I have ~250 feeds and would be willing to pay 24, even 36.
PS: I thought I clicked on 24pa yet was charged 12?
Recently-subscribed premium user here. I would have preferred to have paid $20 for a lifetime subscription instead of $12 for a year, and I would be willing to pay probably up to $15 for a tablet version if there were a polished app available (Android, in my case.) Just a data point.
I also think lifetime membership doesn’t make sense longterm. Like Tristan Louis says, with lifetime membership you won’t be able to support the service for long. I’m glad you saw it this way too in the end.
You’ll have to find ways to bring more subscribers, also optimize the application/servers to the bone so you can support more users with the same resources.
This is basically the same business model as phone apps, right? Those are generally less than $20, and you get a lifetime of upgrades.
No way would I ever pay monthly for an app like this, but I’d certainly pay a one-time fee.
Lot of people here talking about you losing money by asking for a one-time payment instead of a subscription, as if potential customers are somehow forced to do one or the other.
If people aren’t willing to pay on a yearly subscription for a piece of software, and you don’t give them any other option, then you’re losing their money.
perhaps it’s time to follow the Wikipedia/NPR model: once a year, guilt your readers to pay some money. Send them a totebag.
OK, first off as @infinitary mentioned, I think there’s a bug in the subscribe process that downgrades you from $24 to $12. I had to go around again to get it to accept $24 - you might want to look at that.
Second, here’s my thoughts on the subscription model:

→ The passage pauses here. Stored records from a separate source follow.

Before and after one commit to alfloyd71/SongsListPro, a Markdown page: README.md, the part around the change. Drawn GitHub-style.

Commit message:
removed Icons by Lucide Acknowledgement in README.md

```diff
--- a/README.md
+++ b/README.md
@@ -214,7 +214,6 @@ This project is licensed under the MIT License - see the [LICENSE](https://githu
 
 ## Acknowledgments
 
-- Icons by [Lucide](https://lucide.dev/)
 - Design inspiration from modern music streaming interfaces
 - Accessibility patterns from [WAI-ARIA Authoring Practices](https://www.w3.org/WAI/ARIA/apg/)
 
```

If you switch to a one off fee, you’d probably be best doing something similar to what Pinboard.in did with their pricing - it basically creeps up as more people subscribe. That way it not only covers the increasing demand on the server, but it also encourages people to subscribe sooner, rather than later.
However, I’m in agreement with the majority here - I don’t think $12 (or even $20) is too much to pay for a service like this. Flickr charge $25 a year, and as a RSS junkie I get way more out of Newsblur than Flickr.

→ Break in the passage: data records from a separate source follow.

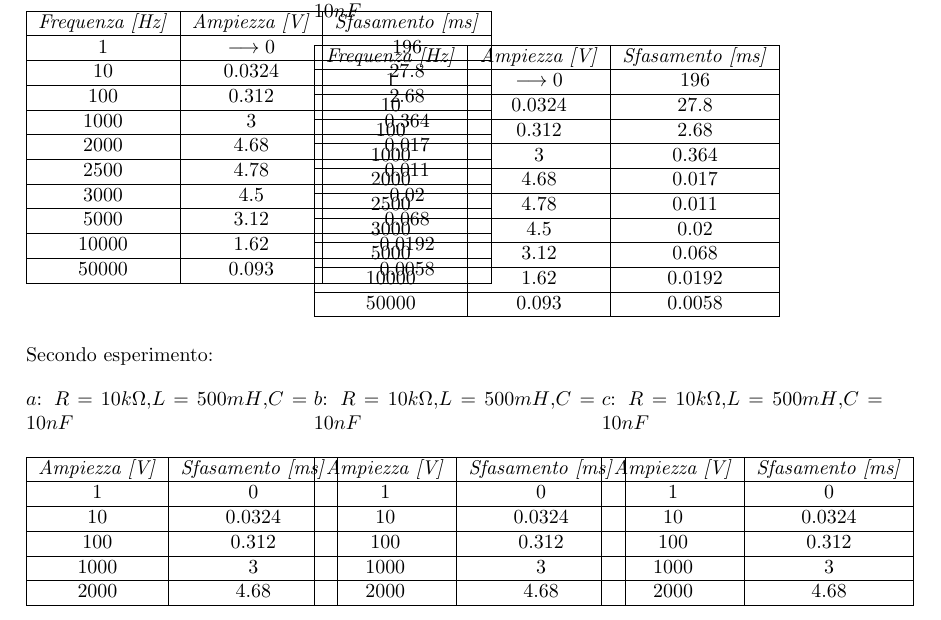
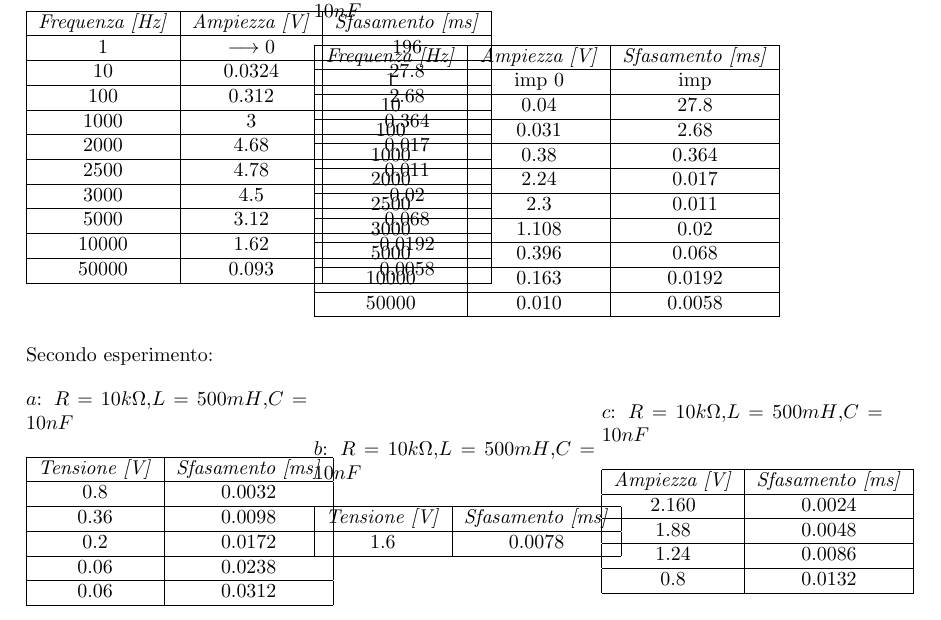
Before and after one commit to LeonardoPasquato/LabFisica2, a LaTeX document (Lab3/ThirdReport.tex): part of page 2 of 3, cut so that both start at the same text. Compiled offline with pdfLaTeX.

Commit message:
Valori tabelle giuste
ricontrollare il tempo per sicurezza e decidere cosa fare tabella 2.2

```diff
--- a/Lab3/ThirdReport.tex
+++ b/Lab3/ThirdReport.tex
@@ -134,31 +134,31 @@
             \end{tabular}
         \end{minipage}
         \begin{minipage}{.32\linewidth}
-            \caption{$b$: $R = 10k\Omega$,$L = 500mH $,$C = 10nF$}
+            \caption{$b$: $R = 1\Omega$,$L = 500mH $,$C = 10nF$}
             \centering
             \begin{tabular}{|c|c|c|}
                 \hline
                 \textit{Frequenza [Hz]} & \textit{Ampiezza [V]} & \textit{Sfasamento [ms]} \\
                 \hline
-                1 & $\longrightarrow 0$ & 196 \\
+                1 & imp 0 & imp \\
                 \hline
-                10 & 0.0324 & 27.8 \\
+                10 & 0.04 & 27.8 \\
                 \hline
-                100 & 0.312 & 2.68 \\
+                100 & 0.031 & 2.68 \\
                 \hline
-                1000 & 3 & 0.364 \\
+                1000 & 0.38 & 0.364 \\
                 \hline
-                2000 & 4.68 & 0.017 \\
+                2000 & 2.24 & 0.017 \\
                 \hline
-                2500 & 4.78 & 0.011 \\
+                2500 & 2.3 & 0.011 \\
                 \hline
-                3000 & 4.5 & 0.02 \\
+                3000 & 1.108 & 0.02 \\
                 \hline
-                5000 & 3.12 & 0.068 \\
+                5000 & 0.396 & 0.068 \\
                 \hline
-                10000 & 1.62 & 0.0192 \\
+                10000 & 0.163 & 0.0192 \\
                 \hline
-                50000 & 0.093 & 0.0058 \\
+                50000 & 0.010 & 0.0058 \\
                 \hline
             \end{tabular}
         \end{minipage}
@@ -171,17 +171,17 @@
             \centering
             \begin{tabular}{|c|c|c|}
                 \hline
-                \textit{Ampiezza [V]} & \textit{Sfasamento [ms]} \\
+                \textit{Tensione [V]} & \textit{Sfasamento [ms]} \\
                 \hline
-                1 & 0 \\
+                0.8 & 0.0032 \\
                 \hline
-                10 & 0.0324 \\
+                0.36 & 0.0098 \\
                 \hline
-                100 & 0.312 \\
+                0.2 & 0.0172 \\
                 \hline
-                1000 & 3 \\
+                0.06 & 0.0238 \\
                 \hline
-                2000 & 4.68 \\
+                0.06 & 0.0312 \\
                 \hline
             \end{tabular}
         \end{minipage}
@@ -190,17 +190,9 @@
             \centering
             \begin{tabular}{|c|c|}
                 \hline
-                \textit{Ampiezza [V]} & \textit{Sfasamento [ms]} \\
+                \textit{Tensione [V]} & \textit{Sfasamento [ms]} \\
                 \hline
-                1 & 0 \\
-                \hline
-                10 & 0.0324 \\
-                \hline
-                100 & 0.312 \\
-                \hline
-                1000 & 3 \\
-                \hline
-                2000 & 4.68 \\
+                1.6 & 0.0078 \\
                 \hline
             \end{tabular}
         \end{minipage}
@@ -211,15 +203,13 @@
                 \hline
                 \textit{Ampiezza [V]} & \textit{Sfasamento [ms]} \\
                 \hline
-                1 & 0 \\
+                2.160 & 0.0024 \\
                 \hline
-                10 & 0.0324 \\
+                1.88 & 0.0048 \\
                 \hline
-                100 & 0.312 \\
+                1.24 & 0.0086 \\
                 \hline
-                1000 & 3 \\
-                \hline
-                2000 & 4.68 \\
+                0.8 & 0.0132 \\
                 \hline
             \end{tabular}
         \end{minipage}
```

I’d also perhaps not charge for the iPhone app, but make being a premium member a requirement to use it? You could add subscription signups as an in app purchase too. That way people may be more willing to sign up (one click, their card is already on file). Especially if there’s an iPad app in Newsblur’s future - I can’t see anyone complaining that they have to be a premium member for their large screen Newsblur fix.
Apps like Instapaper haven’t been afraid to charge for their services, because they’re delivering a quality product. I would argue that Newsblur is exactly the same.
I think one area you can look at for increasing the network effect of Newsblur users is adding 1-click sharing with a comment, which takes you to a newsblur page, with that comment attached.
So I’m reading a post on the Kindle Fire launch, I hit “Share on Twitter”, type in my tweet in a popup, then hit send, and the tweeted/emailed/Facebooked URL points you to a Newsblur page, not the original.
Not sure if it would work, but I think it’s worth an experiment.
The Humble Bundle makes an amazing amount of money while allowing you to pay absolutely *any* amount of money, including $0.01 , while offering extra features if you pay above average.
I think they’ve stumbled across an ingenious idea. Perhaps it’ll work for you too. Just need to make *two* levels of premium features: a smaller set enabled if you pay anything at all, but enable everything if the monthly payment is above average. The user should be able to change their monthly payment any time, too.
Among other things, true “pay what you want” is sure to generate quite a bit of publicity for you!
One thing that I noticed about it was that I signed up at $1 solely because it was the only way to try the system with all of the features. After using it, I’d probably upgrade to the $2 or $3, but now that I’ve already paid it I don’t see a good way of changing the plan. Perhaps a way to pay just a single month for $3 then switch to a yearly plan later would help.
As for a lifetime membership, I always worry that services who do this will ultimately go away because they aren’t pulling in new subscribers, making my payment early on useless.